The Gentleman’s Guide to Vice and Virtue‘s biggest quality is that it doesn’t take itself too seriously. When I say this isn’t historical fiction I mean it in the literal sense, the author sets the time period as “17–“, as in vaguely 18th century, I’ve seen reviewers place this book in the 19th century, others further back, it obviously doesn’t stick to anyone’s mind, nor are there any defining characteristics to tether it to the reality of a specific year, or even an age. I find I don’t have a problem with that.

This is a mostly character driven, coming of age story, with a romance at its centre. The time period is merely a backdrop to the character development, and it works well with the tone, the themes and the narration. The protagonist and narrator, Monty, is a privileged young man from a wealthy family, whom he doesn’t particularly like, and feels mostly detached from. His closest relationship is with his best friend Percy, and at the beginning of the novel the two are set to go on their Tour of Europe, before settling into their respective roles in society. They are to be accompanied by Monty’s sister Felicity, who is going to be dropped-off at a “finishing school”, a type of institution that mostly teaches wealthy young ladies good manners and little else.

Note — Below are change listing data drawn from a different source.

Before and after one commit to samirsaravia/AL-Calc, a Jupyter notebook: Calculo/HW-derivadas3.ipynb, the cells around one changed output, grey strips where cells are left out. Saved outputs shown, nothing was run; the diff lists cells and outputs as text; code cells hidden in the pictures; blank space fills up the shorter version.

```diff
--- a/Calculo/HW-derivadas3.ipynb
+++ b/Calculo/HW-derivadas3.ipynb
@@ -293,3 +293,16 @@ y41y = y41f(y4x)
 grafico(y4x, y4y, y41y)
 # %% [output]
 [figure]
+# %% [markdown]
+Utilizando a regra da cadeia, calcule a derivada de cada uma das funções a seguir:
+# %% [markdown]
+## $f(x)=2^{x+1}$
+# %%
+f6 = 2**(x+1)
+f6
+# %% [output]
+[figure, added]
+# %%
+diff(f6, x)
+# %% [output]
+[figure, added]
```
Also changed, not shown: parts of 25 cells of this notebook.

The three of them embark on an adventure of increasingly unlikely proportions, which at one point includes pirates — this is where the humour of the book serves it best, because if this was trying to be an accurate depiction of the Tour, it would crumble under the ever increasing shenanigans.

I liked all of the characters, who were all very different. Monty is superficially charming and has a brand of caustic humour that he uses to mask his deep insecurity about his bisexuality, as well as his distrust of the high society people he’s expected to interact with. On the other hand, Percy who is half-black (and from what I read elsewhere, based on the real person Dido Elizabeth Belle), is unfailingly polite and cordial because he’s aware of just how tenuous his social standing is. Felicity shares some of her brother’s fiery temper but is also constrained by her role as a woman in a deeply patriarchal society.

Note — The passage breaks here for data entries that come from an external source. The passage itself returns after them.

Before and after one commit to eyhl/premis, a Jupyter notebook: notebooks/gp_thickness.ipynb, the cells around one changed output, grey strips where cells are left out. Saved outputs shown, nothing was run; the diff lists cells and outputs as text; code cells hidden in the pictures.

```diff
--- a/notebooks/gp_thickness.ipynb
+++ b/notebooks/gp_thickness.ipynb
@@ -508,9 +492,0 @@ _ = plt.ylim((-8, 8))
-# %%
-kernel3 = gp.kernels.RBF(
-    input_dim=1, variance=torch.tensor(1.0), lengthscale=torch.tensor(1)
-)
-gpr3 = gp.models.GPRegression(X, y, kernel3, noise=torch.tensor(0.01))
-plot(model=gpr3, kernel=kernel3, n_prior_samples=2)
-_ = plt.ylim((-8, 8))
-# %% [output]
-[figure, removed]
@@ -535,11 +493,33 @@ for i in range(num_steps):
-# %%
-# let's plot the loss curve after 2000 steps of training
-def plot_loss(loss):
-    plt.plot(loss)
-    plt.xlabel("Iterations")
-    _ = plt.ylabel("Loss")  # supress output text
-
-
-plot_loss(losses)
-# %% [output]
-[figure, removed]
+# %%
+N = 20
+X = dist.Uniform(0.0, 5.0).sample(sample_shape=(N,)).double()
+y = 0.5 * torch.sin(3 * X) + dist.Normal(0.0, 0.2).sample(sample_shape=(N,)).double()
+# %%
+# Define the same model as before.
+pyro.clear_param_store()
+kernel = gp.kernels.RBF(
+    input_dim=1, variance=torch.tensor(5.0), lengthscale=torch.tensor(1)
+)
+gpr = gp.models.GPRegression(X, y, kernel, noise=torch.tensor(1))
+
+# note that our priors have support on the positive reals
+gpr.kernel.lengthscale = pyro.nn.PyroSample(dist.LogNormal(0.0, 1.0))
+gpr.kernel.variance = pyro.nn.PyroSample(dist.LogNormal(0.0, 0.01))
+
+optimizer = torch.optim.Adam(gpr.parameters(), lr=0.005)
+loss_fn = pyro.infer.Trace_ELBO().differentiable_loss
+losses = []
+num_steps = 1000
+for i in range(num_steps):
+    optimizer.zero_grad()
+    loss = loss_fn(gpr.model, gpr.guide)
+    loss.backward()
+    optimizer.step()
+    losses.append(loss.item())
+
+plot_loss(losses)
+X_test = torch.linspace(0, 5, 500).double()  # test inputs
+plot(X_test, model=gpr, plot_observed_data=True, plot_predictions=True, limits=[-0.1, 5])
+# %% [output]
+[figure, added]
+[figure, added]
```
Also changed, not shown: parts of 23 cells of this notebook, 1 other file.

While the issues of inequality and discrimination were addressed, and some of the character’s growth dealt exactly with overcoming biases about themselves and others, and challenging a deeply flawed society, this was done with the heavy-handed approach typical of Young Adult books — which is to say with a lot of exposition through dialogue. Monty, as the audience stand in, was often the most ignorant of other people’s struggles and only focused on his own. This resulted a lot in characters having to explain to him that “other people have problems too, you know”. It would have been better, and more satisfying for him to realise that on his own, through the events of the novel, instead of having to be told. His moments of introspection often followed a talking down from either Percy or Felicity.

I liked the romance, I was rooting for both characters and wanted them to end up together pretty much from the beginning of the novel. But some of the romantic conflict felt a bit forced in my opinion. There was one situation at the end, where both characters are apparently happy and have sorted out all their differences, and then a single conversation completely throws them out of sync. It wasn’t totally believable in my opinion, but at least it didn’t overstay its welcome, and the issue didn’t drag for the sake of building up angst.

Overall, I enjoyed myself with The Gentleman’s Guide to Vice and Virtue, it was a fun light read, that I finished over the course of two days at two different, but equally beautiful, river beaches. I have to admit I was more impressed by the landscape and crystalline waters than by the book. But it was still whimsical and heartwarming, and perfect for reading under the shade of  an oak tree that’s probably been around since the 17–‘s.

Rating: 3.5 stars
Author: Mackenzi Lee
Publisher: Katherine Tegen Books